DRIVEN BY intense competition in the digital-TV broadcasting industry, leading production houses and broadcasters have been forced to create quality content not only to attract local viewers, but also to distribute and place Thai ‘soft power’ in overseas
Back in 2010, the “Battle of Angels” – a Thai soap opera revealing a love story among flight attendants – was a massive hit in mainland China and made Thai actor Nawat “Pong” Kulrattanarak one of the most popular overseas actor in that country. T-Pop (Thai-popular) culture via entertainment content remains a force in China to this day, as well as in neighbouring countries.
Takonkiet Viravan, who was behind the success of “Battle of Angels”, now serves as chief executive officer of GMM One Digital TV – the operator of One 31 digital-TV channel – and his production houses, Exact and Scenario, continue to export Thai-made soap operas.
“Since we have our own digital free-to-air TV channels, we have had to increase the number of quality television dramas and situation comedies.

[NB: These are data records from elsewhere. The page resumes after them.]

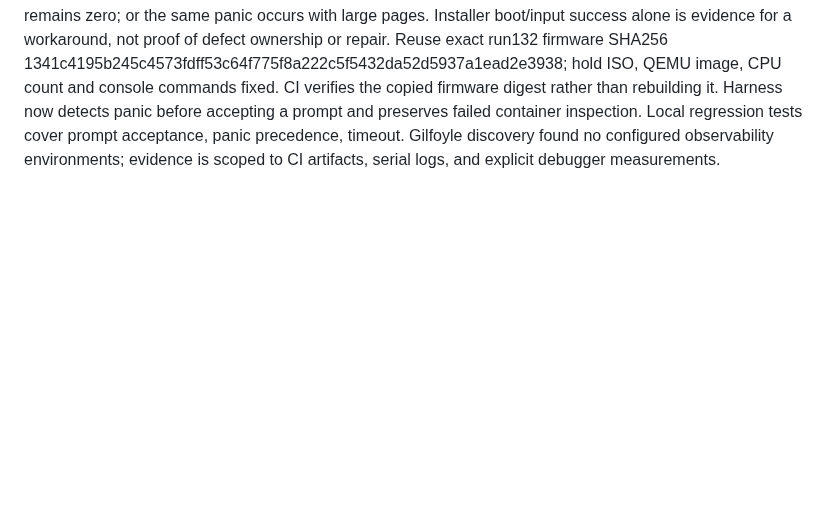
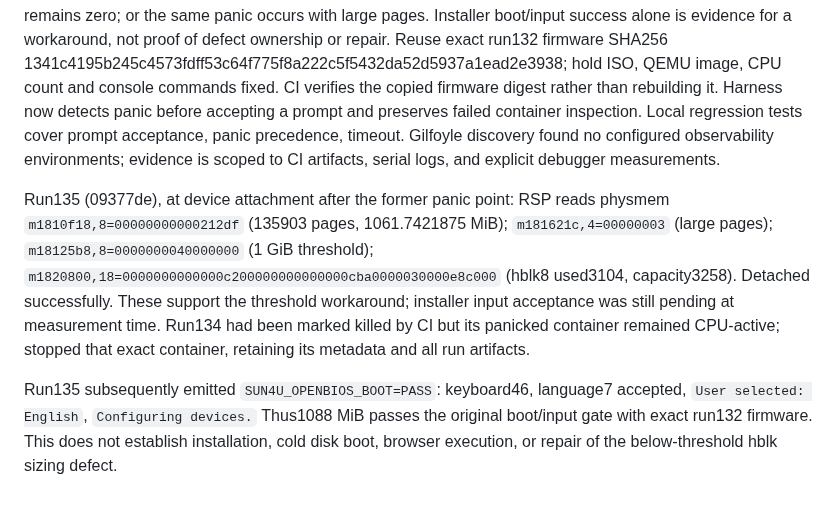
Before and after one commit to ryancnelson/qemu-sun4v-illumos, a Markdown page: notes/NEVADA-RESUME-20261024.md, the part around the change. GitHub-like rendering; blank space fills up the shorter version.

Commit message:
docs: record controlled 1088 MiB acceptance and measured page policy [skip ci]

```diff
--- a/notes/NEVADA-RESUME-20261024.md
+++ b/notes/NEVADA-RESUME-20261024.md
@@ -121,3 +121,20 @@ panic before accepting a prompt and preserves failed container inspection.
 Local regression tests cover prompt acceptance, panic precedence, timeout.
 Gilfoyle discovery found no configured observability environments; evidence
 is scoped to CI artifacts, serial logs, and explicit debugger measurements.
+
+Run135 (09377de), at device attachment after the former panic point:
+RSP reads physmem `m1810f18,8=00000000000212df` (135903 pages,
+1061.7421875 MiB); `m181621c,4=00000003` (large pages);
+`m18125b8,8=0000000040000000` (1 GiB threshold);
+`m1820800,18=0000000000000c200000000000000cba0000030000e8c000`
+(hblk8 used3104, capacity3258). Detached successfully. These support the
+threshold workaround; installer input acceptance was still pending at
+measurement time. Run134 had been marked killed by CI but its panicked
+container remained CPU-active; stopped that exact container, retaining
+its metadata and all run artifacts.
+
+Run135 subsequently emitted `SUN4U_OPENBIOS_BOOT=PASS`: keyboard46,
+language7 accepted, `User selected: English`, `Configuring devices.`
+Thus1088 MiB passes the original boot/input gate with exact run132 firmware.
+This does not establish installation, cold disk boot, browser execution,
+or repair of the below-threshold hblk sizing defect.
```
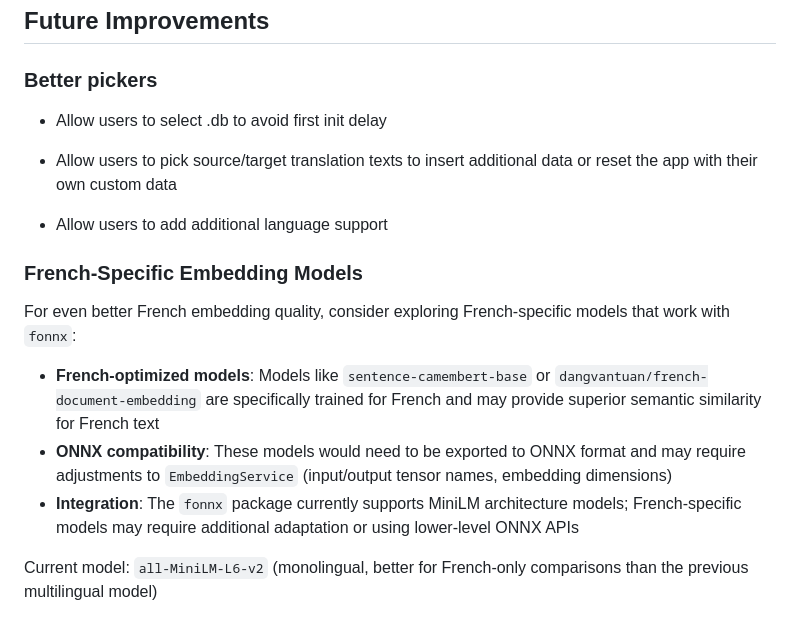
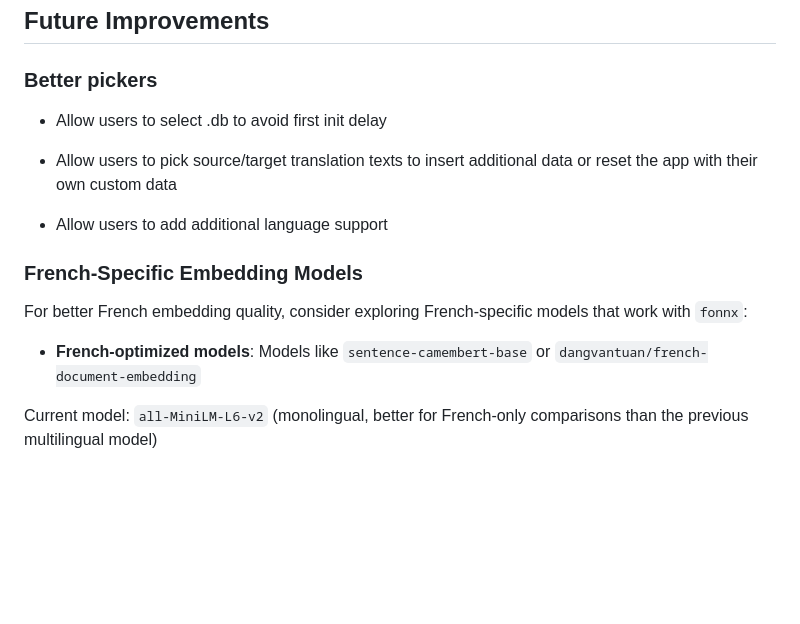
Before and after one commit to malinali-app/malinali-app, a Markdown page: README.md, the part around the change printed below. GitHub-like rendering; blank space fills up the shorter version.

```diff
--- a/README.md
+++ b/README.md
@@ -55,7 +45,6 @@ License-free french/english -> fula dataset from [awesome_fula_nl_resources](htt
 
 ## Future Improvements
 ### Better pickers
-
 - Allow users to select .db to avoid first init delay
 
 - Allow users to pick source/target translation texts to insert additional data or reset the app with their own custom data
@@ -64,11 +53,9 @@ License-free french/english -> fula dataset from [awesome_fula_nl_resources](htt
 
 ### French-Specific Embedding Models
 
-For even better French embedding quality, consider exploring French-specific models that work with `fonnx`:
+For better French embedding quality, consider exploring French-specific models that work with `fonnx`:
 
-- **French-optimized models**: Models like `sentence-camembert-base` or `dangvantuan/french-document-embedding` are specifically trained for French and may provide superior semantic similarity for French text
-- **ONNX compatibility**: These models would need to be exported to ONNX format and may require adjustments to `EmbeddingService` (input/output tensor names, embedding dimensions)
-- **Integration**: The `fonnx` package currently supports MiniLM architecture models; French-specific models may require additional adaptation or using lower-level ONNX APIs
+- **French-optimized models**: Models like `sentence-camembert-base` or `dangvantuan/french-document-embedding`
 
 Current model: `all-MiniLM-L6-v2` (monolingual, better for French-only comparisons than the previous multilingual model)
 
```
Also changed, not shown: other parts of README.md (+7 -17 lines), Screenshot 2026-01-07 at 14.06.45.png (added), screenshot_mum.png.
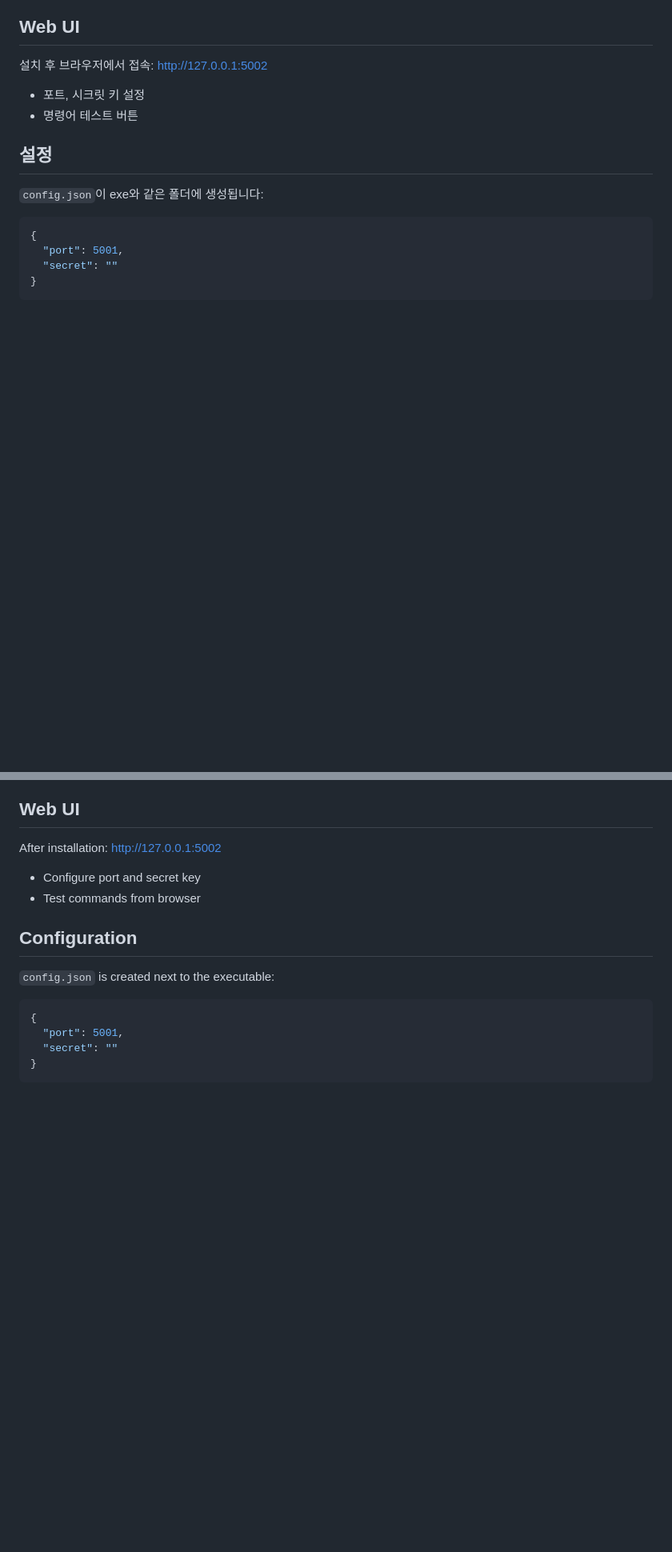
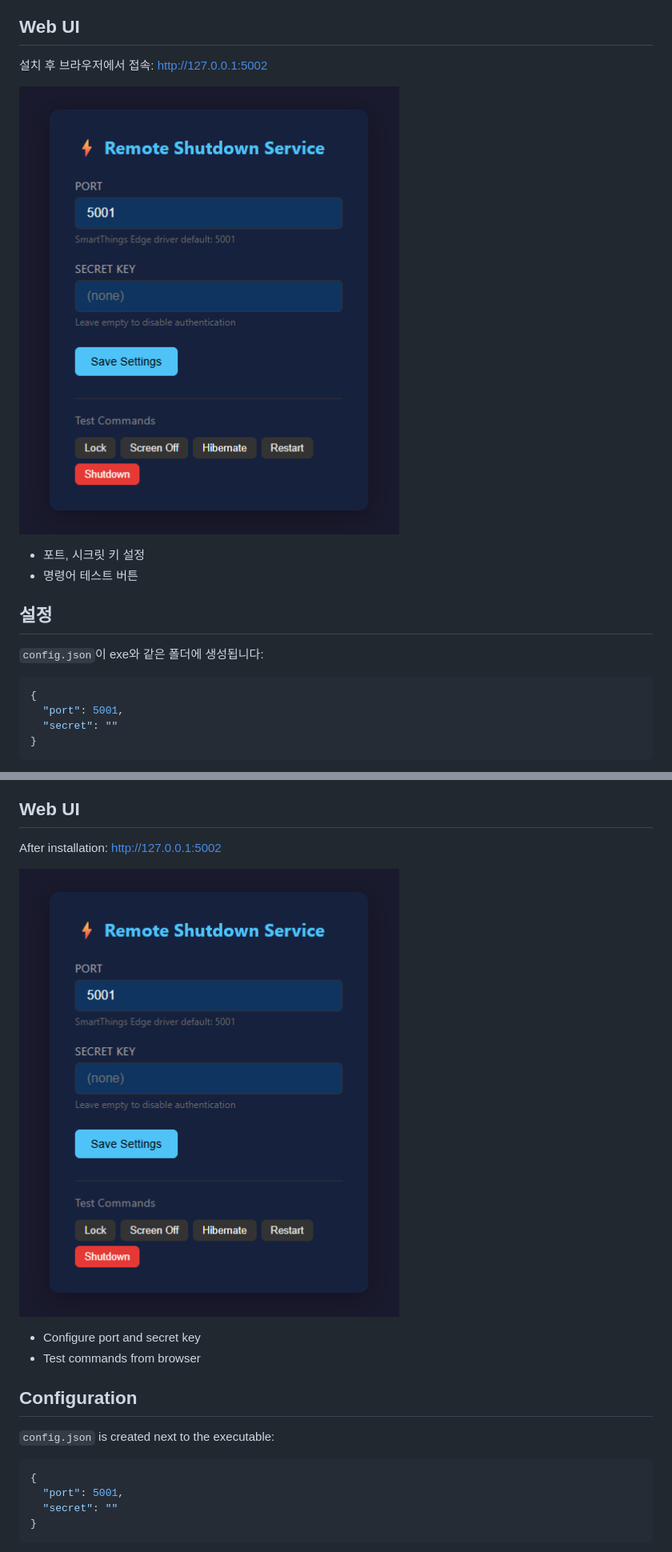
Before and after one commit to Protomothis/smartthings-pc-control, a Markdown page: README.md, 2 parts joined by grey strips. Shown: that part at 80% size. Drawn GitHub-style; pictures changed too: docs/webui-screenshot.png (added); blank space fills up the shorter version.

Commit message:
docs: add WebUI screenshot

```diff
--- a/README.md
+++ b/README.md
@@ -51,6 +51,8 @@ smartthings-pc-control.exe run         # 콘솔 모드 (디버그)
 ## Web UI
 
 설치 후 브라우저에서 접속: http://127.0.0.1:5002
+
+![Web UI](docs/webui-screenshot.png)
 
 - 포트, 시크릿 키 설정
 - 명령어 테스트 버튼
@@ -146,6 +148,8 @@ smartthings-pc-control.exe run         # Console mode (debug)
 
 After installation: http://127.0.0.1:5002
 
+![Web UI](docs/webui-screenshot.png)
+
 - Configure port and secret key
 - Test commands from browser
 
```
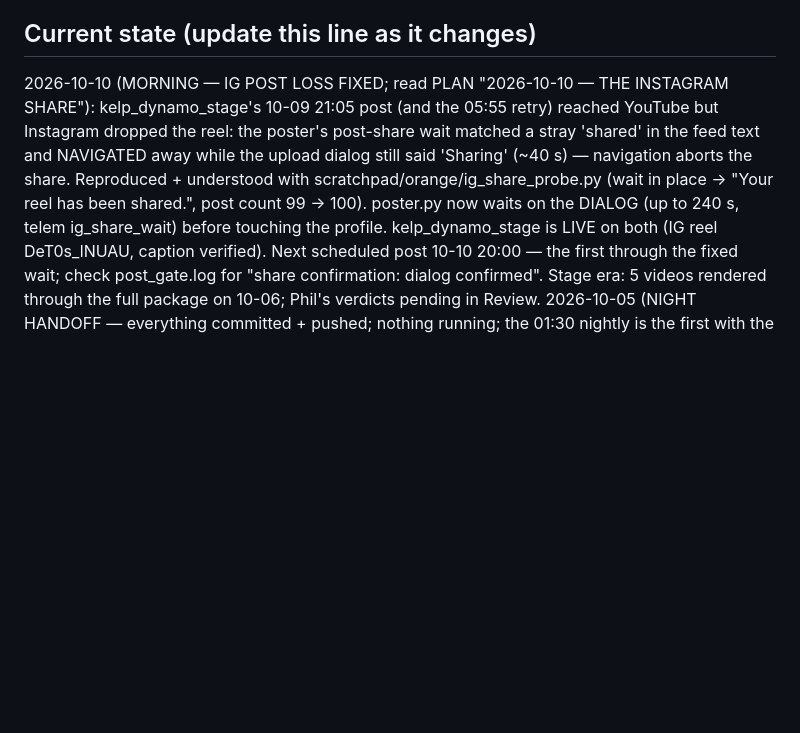
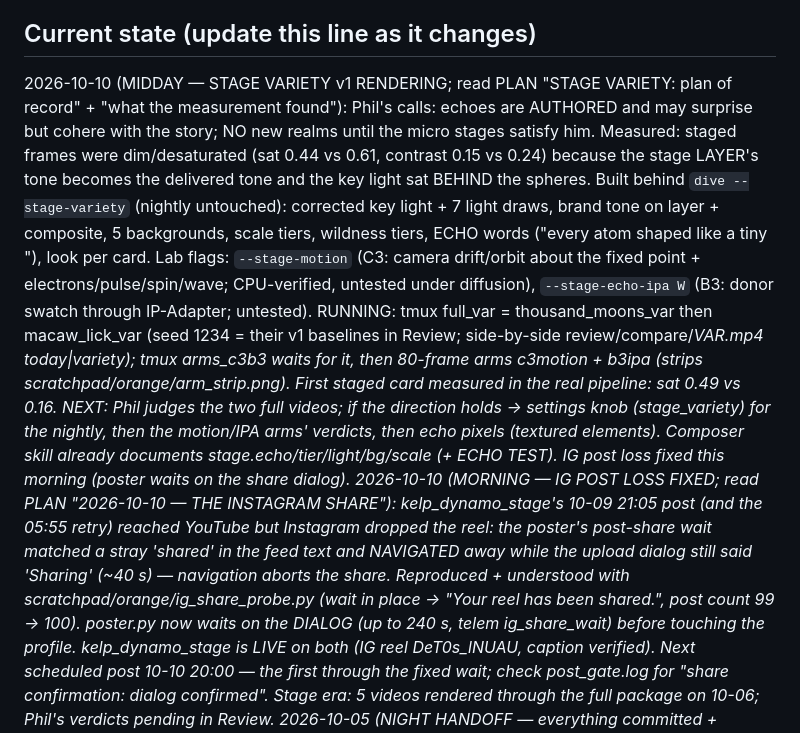
Before and after one commit to philMarcus/powers-of-zen, a Markdown page: CLAUDE.md, the part around the change. Rendered like a GitHub page; blank space fills up the shorter version.

Commit message:
CLAUDE.md: stage variety midday handoff
Co-Authored-By: Claude Fable 5.1 <noreply@anthropic.com>
Claude-Session: https://claude.ai/code/session_01BfJ252Q1nVEAqq4xwUX4h7

```diff
--- a/CLAUDE.md
+++ b/CLAUDE.md
@@ -120,6 +120,20 @@ Manage everything from the dashboard's 🗺 Journeys tab (queue/reorder/reject,
 picks preview) and ⚙ Settings tab (all knobs incl. platform pauses). Times: SCHEDULER.md.
 
 ## Current state (update this line as it changes)
+2026-10-10 (MIDDAY — STAGE VARIETY v1 RENDERING; read PLAN "STAGE VARIETY: plan of record" + "what the measurement
+found"): Phil's calls: echoes are AUTHORED and may surprise but cohere with the story; NO new realms until the micro
+stages satisfy him. Measured: staged frames were dim/desaturated (sat 0.44 vs 0.61, contrast 0.15 vs 0.24) because the
+stage LAYER's tone becomes the delivered tone and the key light sat BEHIND the spheres. Built behind `dive
+--stage-variety` (nightly untouched): corrected key light + 7 light draws, brand tone on layer + composite, 5
+backgrounds, scale tiers, wildness tiers, ECHO words ("every atom shaped like a tiny <donor>"), look per card.
+Lab flags: `--stage-motion` (C3: camera drift/orbit about the fixed point + electrons/pulse/spin/wave; CPU-verified,
+untested under diffusion), `--stage-echo-ipa W` (B3: donor swatch through IP-Adapter; untested). RUNNING: tmux
+full_var = thousand_moons_var then macaw_lick_var (seed 1234 = their v1 baselines in Review; side-by-side
+review/compare/<j>_VAR.mp4 today|variety); tmux arms_c3b3 waits for it, then 80-frame arms c3motion + b3ipa
+(strips scratchpad/orange/arm_*_strip.png). First staged card measured in the real pipeline: sat 0.49 vs 0.16.
+NEXT: Phil judges the two full videos; if the direction holds -> settings knob (stage_variety) for the nightly, then
+the motion/IPA arms' verdicts, then echo pixels (textured elements). Composer skill already documents
+stage.echo/tier/light/bg/scale (+ ECHO TEST). IG post loss fixed this morning (poster waits on the share dialog).
 2026-10-10 (MORNING — IG POST LOSS FIXED; read PLAN "2026-10-10 — THE INSTAGRAM SHARE"): kelp_dynamo_stage's 10-09 21:05
 post (and the 05:55 retry) reached YouTube but Instagram dropped the reel: the poster's post-share wait matched a stray
 'shared' in the feed text and NAVIGATED away while the upload dialog still said 'Sharing' (~40 s) — navigation aborts the
```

And most of them have been sold to our long-time partners,” he said. This year, more than 10 TV soaps and sitcoms are being made by the business for broadcasting via this form of media outlet.
Surapol Perapongpipath, director for sales at GMM One Digital TV, said the company also distributed these finished programmes to neighbouring countries such as Vietnam, Cambodia, Myanmar and China.
Among the exported shows are “Miss Beauty and Talent Thailand, Season 1”, “News Syndrome” and “Leh Ratree”.
“After our shows were aired overseas, our actors and actress also became well-known in those countries. This was a great chance for talented Thai artists to broaden their overseas fan base,” he said.
Srisuda Wanapinyosak, deputy governor for international marketing (Asia and South Pacific) at the Tourism Authority of Thailand (TAT), told The Nation that the popularity of Thai soap operas and films that had been aired overseas could help raise awareness of the country.
“We realised the importance of T-Pop in some countries, namely Vietnam, the Philippines, Indonesia and China. Therefore, the TAT recently appointed Thai heartthrob actor Mario Maurer as Thai tourism ambassador in those markets,” she explained.
Mario became a sensation in the acting world because of his performances in a number of top-rated films over the past decade: “The Love of Siam” in 2007, “A Little Thing Called Love” in 2010 and “Pee Mak Prakanong” in 2013. The TAT plans to organise a series of Mario meet-and-greet events in China, the Philippines, Vietnam and Indonesia during the remainder of the year, she said.
Saithip Montrikul na Ayudhaya, CEO of GMM Channel Digital TV – the operator of GMM 25 digital-TV station – said a number of finished programmes, such as “Club Friday: The Series, Seasons 1–8”, “Wanna Be Sup’tar” and “Ugly Duckling”, had been sold to Southeast Asian markets.
Among local production houses, Workpoint Entertainment appears to be going further than its peers, as it has exported 19 format programmes to five continents after jumping onto this bandwagon in 1999.
Thanasak Hunarak, the company’s chief business development officer, said Workpoint had sold at least 10 format programmes and another 10 finished programmes to key markets such as France, the United Kingdom, Sweden, Peru, Indonesia, Vietnam, Cambodia, Myanmar, Singapore and the US.